By Sgt. DJ BordenDecember 12, 2017
KAISERSLAUTERN, Germany -- Members of the 720th Ordnance Company came together for a special workout at the Rhine Ordnance Barracks Special Events Center, Oct. 20 to honor fallen comrades.
The EOD 133 Memorial Workout represents the 133 Explosive Ordnance Disposal techs lost in battle since Sept. 11, 2001.
"Since we are EOD techs it's important for us to remember what they did for us and the legacy they left behind," said Staff Sgt. Benjamin Arold, platoon sergeant of 720th EOD. "The workout represents the suffering that they and their family members have gone through."
Sixteen 720th EOD Soldiers participated in the workout. Most wore their Improved Outer Tactical Vests with ballistic plates, making the workout even more grueling.
Kettlebell swings, weighted squats, pull ups, and burpees were just a few of the workouts conducted. The EOD techs worked in teams of two competing for the fastest time.
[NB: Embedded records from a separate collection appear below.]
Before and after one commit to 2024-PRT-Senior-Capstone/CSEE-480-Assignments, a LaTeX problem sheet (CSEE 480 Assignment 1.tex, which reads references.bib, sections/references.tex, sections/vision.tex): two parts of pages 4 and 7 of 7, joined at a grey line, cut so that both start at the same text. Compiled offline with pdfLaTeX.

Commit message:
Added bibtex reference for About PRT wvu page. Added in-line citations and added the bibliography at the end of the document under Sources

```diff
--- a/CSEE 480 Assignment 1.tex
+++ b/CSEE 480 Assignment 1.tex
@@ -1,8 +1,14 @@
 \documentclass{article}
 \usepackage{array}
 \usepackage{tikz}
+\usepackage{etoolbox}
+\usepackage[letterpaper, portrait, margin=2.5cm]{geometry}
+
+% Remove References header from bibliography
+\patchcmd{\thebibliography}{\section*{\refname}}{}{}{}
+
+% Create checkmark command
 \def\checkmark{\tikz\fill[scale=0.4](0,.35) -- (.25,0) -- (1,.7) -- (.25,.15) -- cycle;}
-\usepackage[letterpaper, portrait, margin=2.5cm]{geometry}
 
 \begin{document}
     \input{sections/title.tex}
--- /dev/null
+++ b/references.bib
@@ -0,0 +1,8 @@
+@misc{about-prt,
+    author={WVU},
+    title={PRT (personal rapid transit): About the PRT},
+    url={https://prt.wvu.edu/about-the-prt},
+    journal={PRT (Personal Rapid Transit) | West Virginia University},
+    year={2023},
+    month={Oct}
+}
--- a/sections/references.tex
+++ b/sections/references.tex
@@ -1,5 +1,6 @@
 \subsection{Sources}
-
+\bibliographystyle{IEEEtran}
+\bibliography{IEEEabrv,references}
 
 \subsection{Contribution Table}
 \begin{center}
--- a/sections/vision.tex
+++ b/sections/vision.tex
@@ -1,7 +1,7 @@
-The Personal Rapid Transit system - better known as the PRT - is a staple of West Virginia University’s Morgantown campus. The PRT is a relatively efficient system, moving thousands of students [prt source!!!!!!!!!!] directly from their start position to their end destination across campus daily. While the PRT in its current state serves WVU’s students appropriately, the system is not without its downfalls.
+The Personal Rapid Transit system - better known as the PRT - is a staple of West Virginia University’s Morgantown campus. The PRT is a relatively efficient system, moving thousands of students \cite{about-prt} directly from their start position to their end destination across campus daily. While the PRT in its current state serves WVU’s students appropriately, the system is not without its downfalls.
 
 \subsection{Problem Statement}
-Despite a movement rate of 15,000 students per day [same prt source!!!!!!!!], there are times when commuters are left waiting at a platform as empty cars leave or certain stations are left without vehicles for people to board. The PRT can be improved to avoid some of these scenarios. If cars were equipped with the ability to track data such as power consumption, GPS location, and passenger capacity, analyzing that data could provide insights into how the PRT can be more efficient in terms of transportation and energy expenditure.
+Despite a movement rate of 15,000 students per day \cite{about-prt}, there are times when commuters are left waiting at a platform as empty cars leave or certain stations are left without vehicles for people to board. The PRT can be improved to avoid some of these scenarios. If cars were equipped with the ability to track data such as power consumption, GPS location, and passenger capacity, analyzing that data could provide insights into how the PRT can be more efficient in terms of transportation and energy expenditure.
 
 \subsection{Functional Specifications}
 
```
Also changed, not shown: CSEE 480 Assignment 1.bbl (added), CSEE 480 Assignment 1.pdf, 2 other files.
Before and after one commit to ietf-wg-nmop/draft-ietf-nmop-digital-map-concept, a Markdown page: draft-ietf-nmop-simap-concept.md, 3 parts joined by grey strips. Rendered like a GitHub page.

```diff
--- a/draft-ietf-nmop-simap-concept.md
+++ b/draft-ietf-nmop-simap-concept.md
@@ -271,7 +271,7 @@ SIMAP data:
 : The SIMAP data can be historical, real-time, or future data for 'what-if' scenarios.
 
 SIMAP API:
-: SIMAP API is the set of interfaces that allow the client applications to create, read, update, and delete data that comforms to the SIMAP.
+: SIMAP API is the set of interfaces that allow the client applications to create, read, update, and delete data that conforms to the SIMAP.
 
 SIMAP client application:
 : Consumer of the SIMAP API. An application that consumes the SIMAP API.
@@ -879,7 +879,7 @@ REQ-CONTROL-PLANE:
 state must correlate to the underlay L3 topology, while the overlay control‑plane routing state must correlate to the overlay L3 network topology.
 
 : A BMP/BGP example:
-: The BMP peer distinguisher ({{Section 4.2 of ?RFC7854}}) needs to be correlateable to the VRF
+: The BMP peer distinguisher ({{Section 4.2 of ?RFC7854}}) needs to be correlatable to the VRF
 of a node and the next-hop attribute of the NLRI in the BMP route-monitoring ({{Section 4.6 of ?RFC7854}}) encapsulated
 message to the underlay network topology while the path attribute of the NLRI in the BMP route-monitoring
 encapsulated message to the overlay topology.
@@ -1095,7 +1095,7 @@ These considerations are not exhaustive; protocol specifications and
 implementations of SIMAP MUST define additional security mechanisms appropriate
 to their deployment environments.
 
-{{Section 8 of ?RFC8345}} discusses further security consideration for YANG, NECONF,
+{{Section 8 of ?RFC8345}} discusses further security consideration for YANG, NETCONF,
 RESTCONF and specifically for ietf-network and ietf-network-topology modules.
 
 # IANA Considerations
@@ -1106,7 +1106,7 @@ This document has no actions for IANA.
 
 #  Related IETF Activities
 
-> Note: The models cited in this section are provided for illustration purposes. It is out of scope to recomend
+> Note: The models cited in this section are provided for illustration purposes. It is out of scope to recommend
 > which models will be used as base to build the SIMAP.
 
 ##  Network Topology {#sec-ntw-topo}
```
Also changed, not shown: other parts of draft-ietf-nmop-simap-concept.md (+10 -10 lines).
Being in competition, while also honoring their fallen brothers, motivated all the participants to give their all.
The teams completed 400-meter runs around the facility after completing a number of heavy-lifting workouts and burpees with IOTVs weighing them down. The teams conducted the runs three times, each time in honor of a different EOD tech recently lost in combat.
The memorial was for all EOD techs from all four military branches who were killed in the line of duty, but the 720th specifically wanted to honor the most recent death of Navy Chief Petty Officer Jason Finan.
Finan died, Oct. 20, 2016 and was the first American killed during the taking back of Mosul from Daesh.
Being an EOD tech requires the knowledge and intellect to safely mitigate the risks of improvised explosive devices in order to protect others. Finan, and the EOD techs lost before him, made the ultimate sacrifice. Conducting the event on the anniversary of the death of Finan reminded the Soldiers of what was important.
"For us it's a workout, but for the Gold-Star Families, they live with the pain every day," said Capt. Nate Zermeno, commander of the 720th EOD. "It's a small way that we can remember them."